* TASK DETAILS: After reading the entries below, report how many lines have the string "background" in them, giving the number alone.
==============================
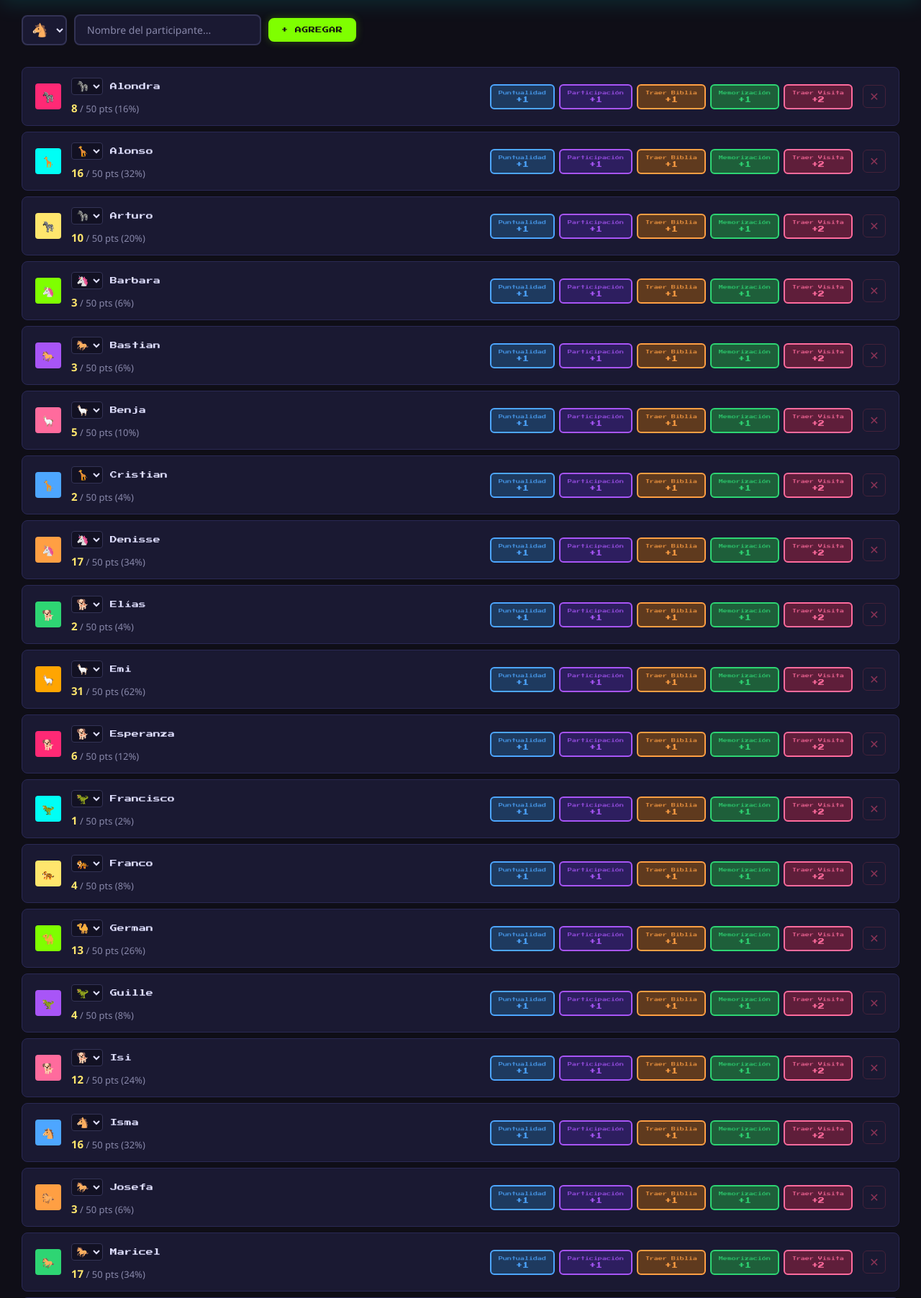
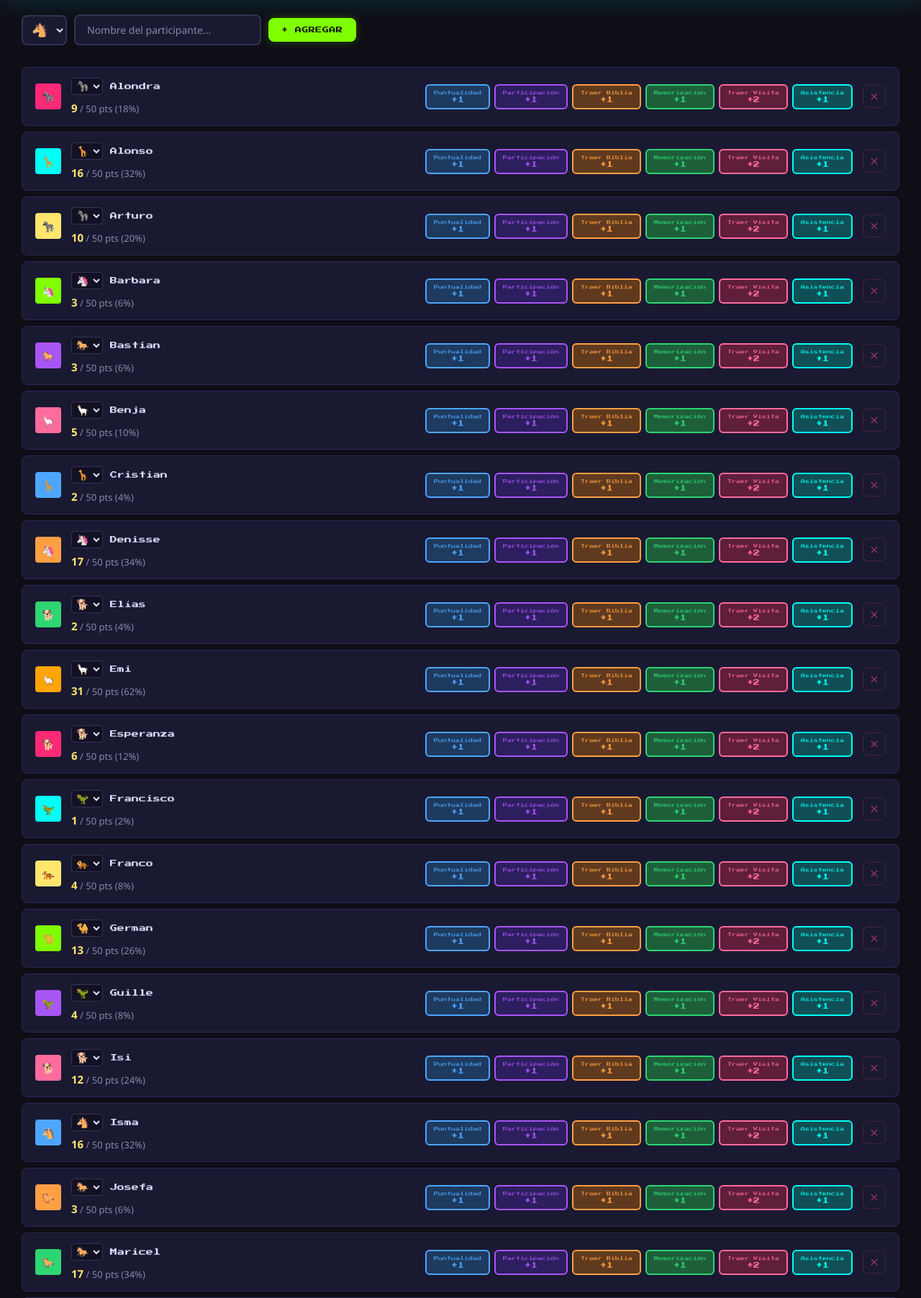
Before and after one commit to miguemarten/carrera_caballos_uj, a Flask app: page / in a window 1280 px wide. Shown: the part 73-1877 px from the top of the page at 72% size. Run offline with Flask 3, Linux system fonts and the light colour scheme.

Commit message:
Se agregó botón de Asistencia +1

```diff
--- a/app.py
+++ b/app.py
@@ -35,6 +35,7 @@ CATEGORIAS_PUNTOS = [
     {"nombre": "Traer Biblia",     "valor": 1},   # Botón 3
     {"nombre": "Memorización",     "valor": 1},   # Botón 4
     {"nombre": "Traer Visita",     "valor": 2},   # Botón 5
+    {"nombre": "Asistencia",       "valor": 1},   # Botón 6
 ]
 
 # Ruta del archivo de datos
--- a/participantes.json
+++ b/participantes.json
@@ -72,7 +72,7 @@
   {
     "id": 13,
     "nombre": "Alondra",
-    "puntaje": 8,
+    "puntaje": 9,
     "ruta_imagen": "",
     "emoji": "🦓"
   },
--- a/templates/admin.html
+++ b/templates/admin.html
@@ -381,6 +381,17 @@
             box-shadow: 0 0 12px #ff6b9d40;
         }
 
+        .btn-pts.cat-5 {
+            background: #104f55;
+            border-color: #00fff5;
+            color: #00fff5;
+        }
+
+        .btn-pts.cat-5:hover {
+            background: #166d75;
+            box-shadow: 0 0 12px #00fff540;
+        }
+
         .btn-delete {
             background: transparent;
             border: 1px solid #44223a;
```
==============================
* RESULT OF THE TASK: 3